Required action: Could you reproduce the entries exactly, omitting every picture?

Entries supplied:
────────
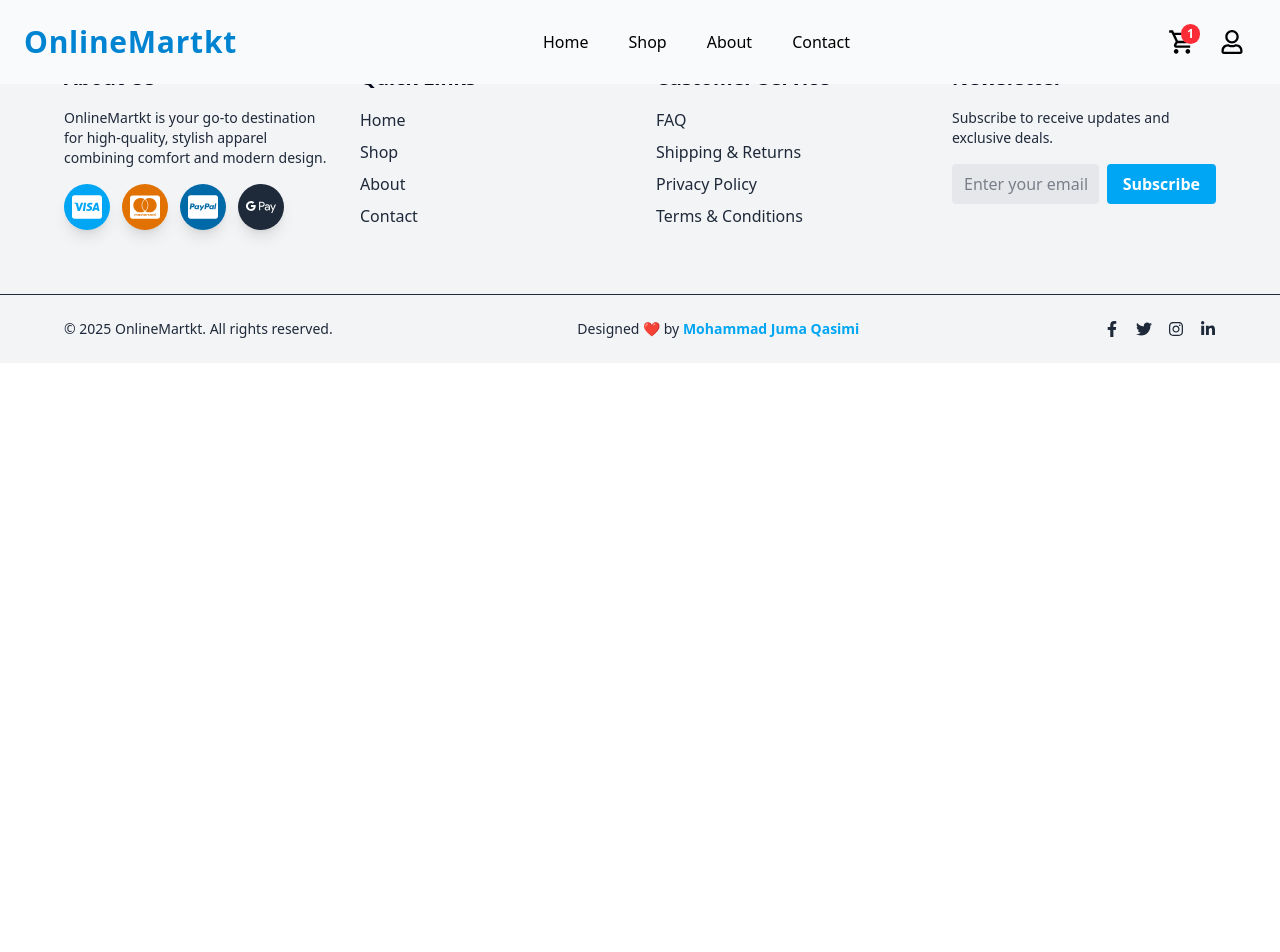
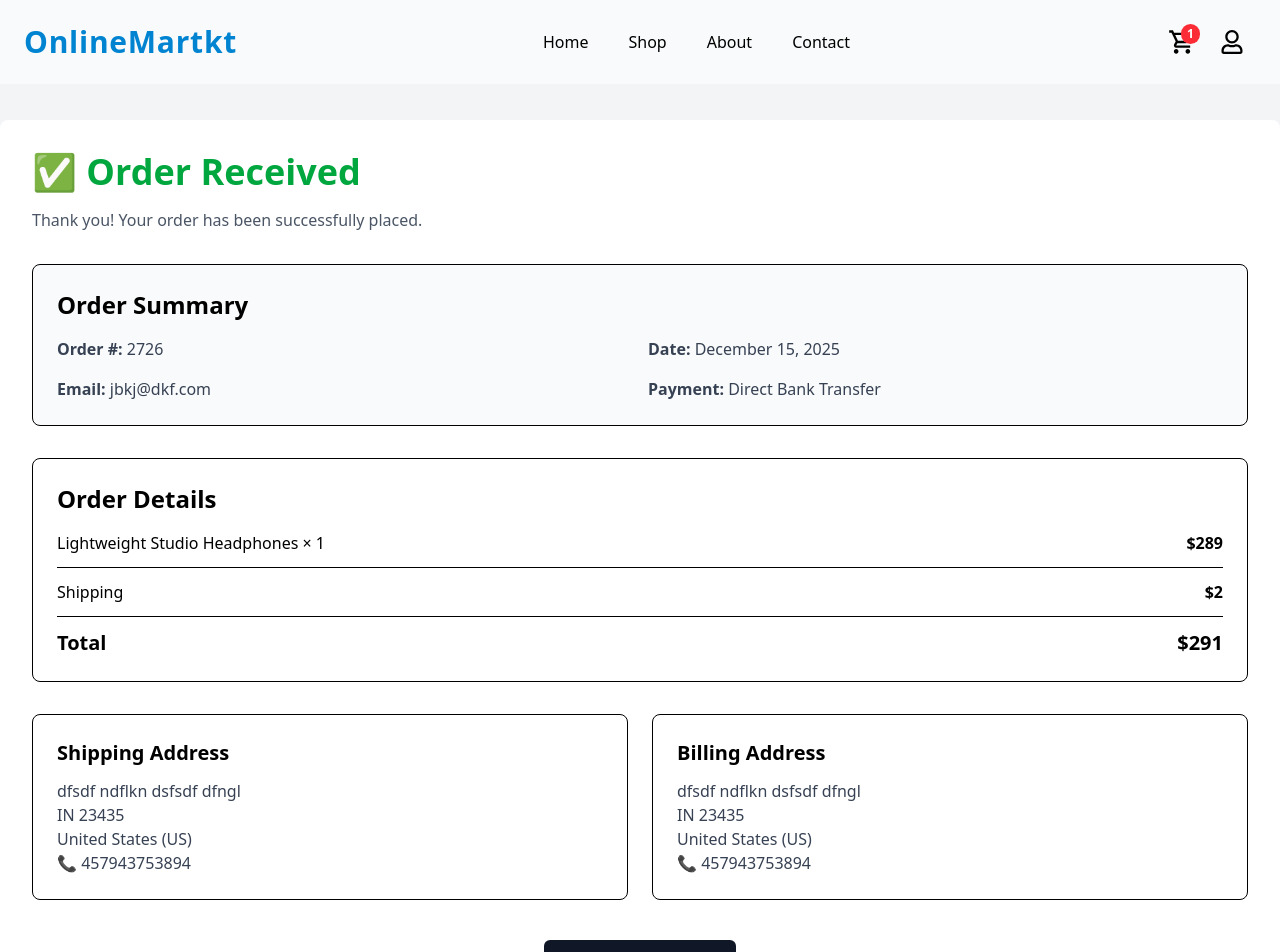
Before and after one commit to JumaQasimiM/onlinemark, a React (Vite) app: page /receivedOrder in a window 1280 px wide. Shown: the top 952 px of the page. Before the commit the page ends 800 px from the top, so only its background shows below. Built offline with nearby package versions, Linux system fonts and the light colour scheme.

Commit message:
create order and checkout

```diff
--- a/src/App.jsx
+++ b/src/App.jsx
@@ -14,6 +14,7 @@ import { Cart } from "./pages/Cart";
 import { About } from "./pages/About";
 import { Contact } from "./pages/Contact";
 import { Checkout } from "./pages/Checkout";
+import { RecivedOrder } from "./pages/RecivedOrder";
 
 function App() {
   return (
@@ -46,6 +47,7 @@ function App() {
           <Route path="/about" element={<About />} />
           <Route path="/contact" element={<Contact />} />
           <Route path="/checkout" element={<Checkout />} />
+          <Route path="/receivedOrder" element={<RecivedOrder />} />
         </Routes>
 
         <Footer />
--- a/src/pages/Checkout.jsx
+++ b/src/pages/Checkout.jsx
@@ -3,8 +3,10 @@ import { MdLocalShipping, MdStore } from "react-icons/md";
 import { FaPaypal, FaCreditCard } from "react-icons/fa";
 import { SiGooglepay } from "react-icons/si";
 import { toast } from "react-toastify";
+import { useNavigate } from "react-router-dom";
 
 export const Checkout = () => {
+  const navigate = useNavigate();
   // --- States ---
   const [showPickup, setShowPickup] = useState(false);
   const [showShip, setShip] = useState(true);
@@ -20,10 +22,10 @@ export const Checkout = () => {
     setShowPickup(false);
   };
 
-  const handlePlaceOrder = () => {
-    if (!paymentMethod) return toast.error("Please select a payment method");
-    toast.success(`Processing order with ${paymentMethod}`);
-  };
+  // const handlePlaceOrder = () => {
+  //   if (!paymentMethod) return toast.error("Please select a payment method");
+  //   toast.success(`Processing order with ${paymentMethod}`);
+  // };
 
   return (
     <section className="bg-gray-50 py-23">
@@ -233,7 +235,8 @@ export const Checkout = () => {
               ← Return to Cart
             </a>
             <button
-              onClick={handlePlaceOrder}
+              onClick={() => navigate("/receivedOrder")}
+              // onClick={handlePlaceOrder}
               className="px-6 py-3 bg-gray-900 text-white rounded-md hover:bg-black"
             >
               Place Order
--- /dev/null
+++ b/src/pages/RecivedOrder.jsx
@@ -0,0 +1,94 @@
+export const RecivedOrder = () => {
+  return (
+    <div className="min-h-screen bg-gray-100 py-10 mt-20">
+      <div className="max-w-7xl mx-auto bg-white shadow-lg rounded-lg p-8">
+        {/* Header */}
+        <h1 className="text-4xl font-bold text-green-600 mb-4">
+          ✅ Order Received
+        </h1>
+        <p className="text-gray-600 mb-8">
+          Thank you! Your order has been successfully placed.
+        </p>
+
+        {/* Order Summary */}
+        <div className="border rounded-lg p-6 mb-8 bg-gray-50">
+          <h2 className="text-2xl font-semibold mb-4">Order Summary</h2>
+
+          <div className="grid grid-cols-1 md:grid-cols-2 gap-4 text-gray-700">
+            <p>
+              <span className="font-semibold">Order #:</span> 2726
+            </p>
+            <p>
+              <span className="font-semibold">Date:</span> December 15, 2025
+            </p>
+            <p>
+              <span className="font-semibold">Email:</span> jbkj@dkf.com
+            </p>
+            <p>
+              <span className="font-semibold">Payment:</span> Direct Bank
+              Transfer
+            </p>
+          </div>
+        </div>
+
+        {/* Order Details */}
+        <div className="border rounded-lg p-6 mb-8">
+          <h2 className="text-2xl font-semibold mb-4">Order Details</h2>
+
+          <div className="flex justify-between border-b pb-3 mb-3">
+            <span>Lightweight Studio Headphones × 1</span>
+            <span className="font-semibold">$289</span>
+          </div>
+
+          <div className="flex justify-between border-b pb-3 mb-3">
+            <span>Shipping</span>
+            <span className="font-semibold">$2</span>
+          </div>
+
+          <div className="flex justify-between text-xl font-bold">
+            <span>Total</span>
+            <span>$291</span>
+          </div>
+        </div>
+
+        {/* Addresses */}
+        <div className="grid grid-cols-1 md:grid-cols-2 gap-6">
+          {/* Shipping Address */}
+          <div className="border rounded-lg p-6">
+            <h3 className="text-xl font-semibold mb-3">Shipping Address</h3>
+            <p className="text-gray-700">
+              dfsdf ndflkn dsfsdf dfngl
+              <br />
+              IN 23435
+              <br />
+              United States (US)
+              <br />
+              📞 457943753894
+            </p>
+          </div>
+
+          {/* Billing Address */}
+          <div className="border rounded-lg p-6">
+            <h3 className="text-xl font-semibold mb-3">Billing Address</h3>
+            <p className="text-gray-700">
+              dfsdf ndflkn dsfsdf dfngl
+              <br />
+              IN 23435
+              <br />
+              United States (US)
+              <br />
+              📞 457943753894
+            </p>
+          </div>
+        </div>
+
+        {/* Button */}
+        <div className="mt-10 text-center">
+          <button className="px-6 py-3 bg-gray-900 text-white rounded-md hover:bg-black transition">
+            Continue Shopping
+          </button>
+        </div>
+      </div>
+    </div>
+  );
+};
```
────────
The answer:
Before and after one commit to JumaQasimiM/onlinemark, a React (Vite) app: page /receivedOrder in a window 1280 px wide. Shown: the top 952 px of the page. Before the commit the page ends 800 px from the top, so only its background shows below. Built offline with nearby package versions, Linux system fonts and the light colour scheme.

Commit message:
create order and checkout

```diff
--- a/src/App.jsx
+++ b/src/App.jsx
@@ -14,6 +14,7 @@ import { Cart } from "./pages/Cart";
 import { About } from "./pages/About";
 import { Contact } from "./pages/Contact";
 import { Checkout } from "./pages/Checkout";
+import { RecivedOrder } from "./pages/RecivedOrder";
 
 function App() {
   return (
@@ -46,6 +47,7 @@ function App() {
           <Route path="/about" element={<About />} />
           <Route path="/contact" element={<Contact />} />
           <Route path="/checkout" element={<Checkout />} />
+          <Route path="/receivedOrder" element={<RecivedOrder />} />
         </Routes>
 
         <Footer />
--- a/src/pages/Checkout.jsx
+++ b/src/pages/Checkout.jsx
@@ -3,8 +3,10 @@ import { MdLocalShipping, MdStore } from "react-icons/md";
 import { FaPaypal, FaCreditCard } from "react-icons/fa";
 import { SiGooglepay } from "react-icons/si";
 import { toast } from "react-toastify";
+import { useNavigate } from "react-router-dom";
 
 export const Checkout = () => {
+  const navigate = useNavigate();
   // --- States ---
   const [showPickup, setShowPickup] = useState(false);
   const [showShip, setShip] = useState(true);
@@ -20,10 +22,10 @@ export const Checkout = () => {
     setShowPickup(false);
   };
 
-  const handlePlaceOrder = () => {
-    if (!paymentMethod) return toast.error("Please select a payment method");
-    toast.success(`Processing order with ${paymentMethod}`);
-  };
+  // const handlePlaceOrder = () => {
+  //   if (!paymentMethod) return toast.error("Please select a payment method");
+  //   toast.success(`Processing order with ${paymentMethod}`);
+  // };
 
   return (
     <section className="bg-gray-50 py-23">
@@ -233,7 +235,8 @@ export const Checkout = () => {
               ← Return to Cart
             </a>
             <button
-              onClick={handlePlaceOrder}
+              onClick={() => navigate("/receivedOrder")}
+              // onClick={handlePlaceOrder}
               className="px-6 py-3 bg-gray-900 text-white rounded-md hover:bg-black"
             >
               Place Order
--- /dev/null
+++ b/src/pages/RecivedOrder.jsx
@@ -0,0 +1,94 @@
+export const RecivedOrder = () => {
+  return (
+    <div className="min-h-screen bg-gray-100 py-10 mt-20">
+      <div className="max-w-7xl mx-auto bg-white shadow-lg rounded-lg p-8">
+        {/* Header */}
+        <h1 className="text-4xl font-bold text-green-600 mb-4">
+          ✅ Order Received
+        </h1>
+        <p className="text-gray-600 mb-8">
+          Thank you! Your order has been successfully placed.
+        </p>
+
+        {/* Order Summary */}
+        <div className="border rounded-lg p-6 mb-8 bg-gray-50">
+          <h2 className="text-2xl font-semibold mb-4">Order Summary</h2>
+
+          <div className="grid grid-cols-1 md:grid-cols-2 gap-4 text-gray-700">
+            <p>
+              <span className="font-semibold">Order #:</span> 2726
+            </p>
+            <p>
+              <span className="font-semibold">Date:</span> December 15, 2025
+            </p>
+            <p>
+              <span className="font-semibold">Email:</span> jbkj@dkf.com
+            </p>
+            <p>
+              <span className="font-semibold">Payment:</span> Direct Bank
+              Transfer
+            </p>
+          </div>
+        </div>
+
+        {/* Order Details */}
+        <div className="border rounded-lg p-6 mb-8">
+          <h2 className="text-2xl font-semibold mb-4">Order Details</h2>
+
+          <div className="flex justify-between border-b pb-3 mb-3">
+            <span>Lightweight Studio Headphones × 1</span>
+            <span className="font-semibold">$289</span>
+          </div>
+
+          <div className="flex justify-between border-b pb-3 mb-3">
+            <span>Shipping</span>
+            <span className="font-semibold">$2</span>
+          </div>
+
+          <div className="flex justify-between text-xl font-bold">
+            <span>Total</span>
+            <span>$291</span>
+          </div>
+        </div>
+
+        {/* Addresses */}
+        <div className="grid grid-cols-1 md:grid-cols-2 gap-6">
+          {/* Shipping Address */}
+          <div className="border rounded-lg p-6">
+            <h3 className="text-xl font-semibold mb-3">Shipping Address</h3>
+            <p className="text-gray-700">
+              dfsdf ndflkn dsfsdf dfngl
+              <br />
+              IN 23435
+              <br />
+              United States (US)
+              <br />
+              📞 457943753894
+            </p>
+          </div>
+
+          {/* Billing Address */}
+          <div className="border rounded-lg p-6">
+            <h3 className="text-xl font-semibold mb-3">Billing Address</h3>
+            <p className="text-gray-700">
+              dfsdf ndflkn dsfsdf dfngl
+              <br />
+              IN 23435
+              <br />
+              United States (US)
+              <br />
+              📞 457943753894
+            </p>
+          </div>
+        </div>
+
+        {/* Button */}
+        <div className="mt-10 text-center">
+          <button className="px-6 py-3 bg-gray-900 text-white rounded-md hover:bg-black transition">
+            Continue Shopping
+          </button>
+        </div>
+      </div>
+    </div>
+  );
+};
```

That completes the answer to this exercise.